BEGIN

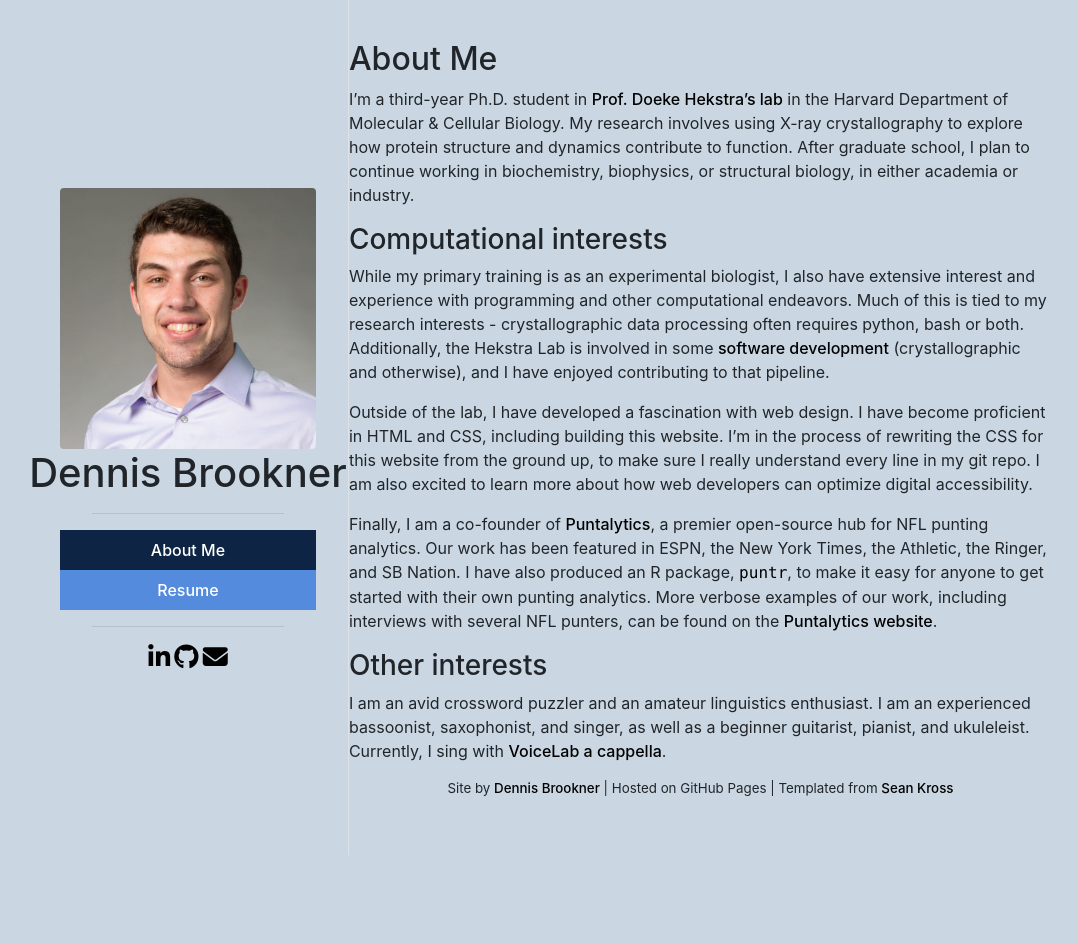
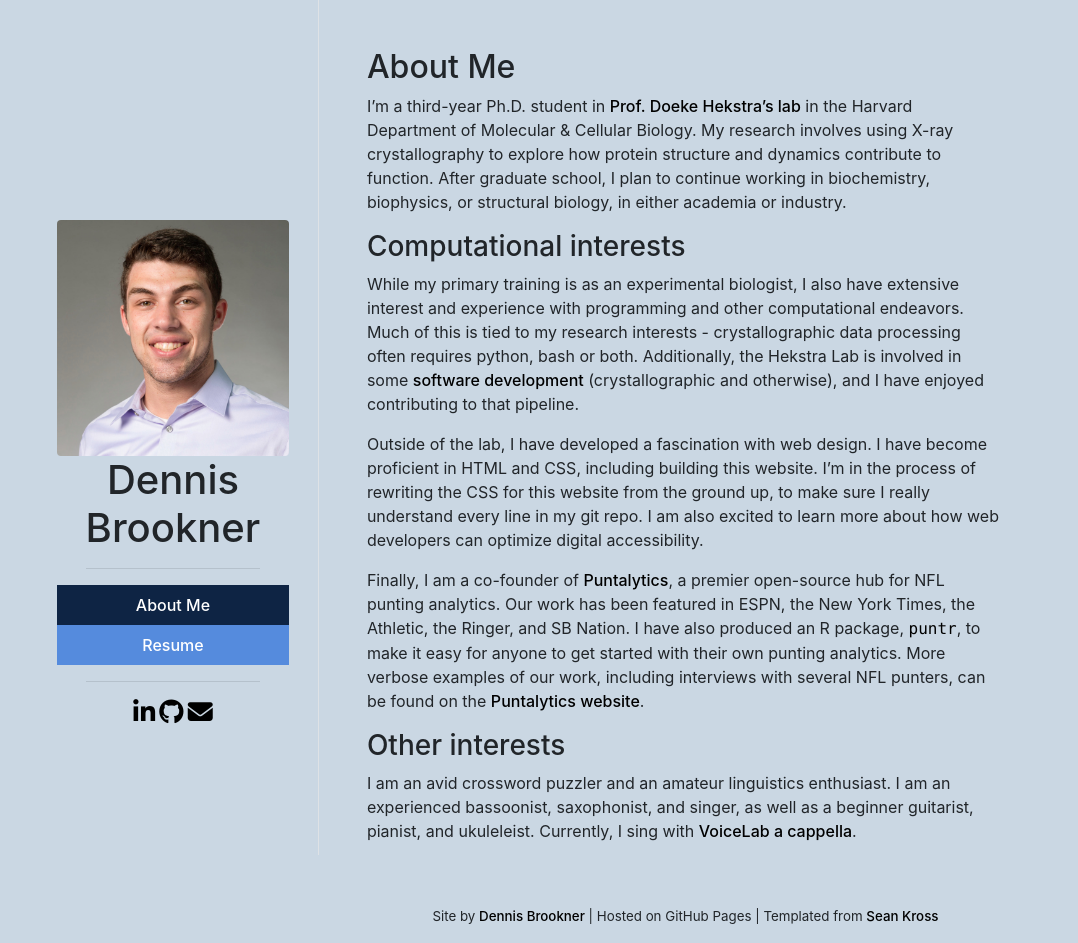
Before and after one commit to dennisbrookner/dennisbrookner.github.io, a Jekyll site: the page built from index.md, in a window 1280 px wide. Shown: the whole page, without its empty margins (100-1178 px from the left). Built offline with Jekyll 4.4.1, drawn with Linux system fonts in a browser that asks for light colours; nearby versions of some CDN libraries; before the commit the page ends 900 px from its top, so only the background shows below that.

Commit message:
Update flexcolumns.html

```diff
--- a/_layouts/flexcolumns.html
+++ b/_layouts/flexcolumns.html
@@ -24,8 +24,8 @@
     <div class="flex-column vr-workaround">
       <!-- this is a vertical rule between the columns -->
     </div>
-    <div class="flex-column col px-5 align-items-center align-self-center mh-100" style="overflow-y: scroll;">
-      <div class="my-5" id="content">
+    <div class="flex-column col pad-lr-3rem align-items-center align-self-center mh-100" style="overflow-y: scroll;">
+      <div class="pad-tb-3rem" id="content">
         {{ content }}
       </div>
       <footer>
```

END

## PROBLEM
Your copy should hold all the data word for word. It should hold no pictures.

## TASK ANSWER
Before and after one commit to dennisbrookner/dennisbrookner.github.io, a Jekyll site: the page built from index.md, in a window 1280 px wide. Shown: the whole page, without its empty margins (100-1178 px from the left). Built offline with Jekyll 4.4.1, drawn with Linux system fonts in a browser that asks for light colours; nearby versions of some CDN libraries; before the commit the page ends 900 px from its top, so only the background shows below that.

Commit message:
Update flexcolumns.html

```diff
--- a/_layouts/flexcolumns.html
+++ b/_layouts/flexcolumns.html
@@ -24,8 +24,8 @@
     <div class="flex-column vr-workaround">
       <!-- this is a vertical rule between the columns -->
     </div>
-    <div class="flex-column col px-5 align-items-center align-self-center mh-100" style="overflow-y: scroll;">
-      <div class="my-5" id="content">
+    <div class="flex-column col pad-lr-3rem align-items-center align-self-center mh-100" style="overflow-y: scroll;">
+      <div class="pad-tb-3rem" id="content">
         {{ content }}
       </div>
       <footer>
```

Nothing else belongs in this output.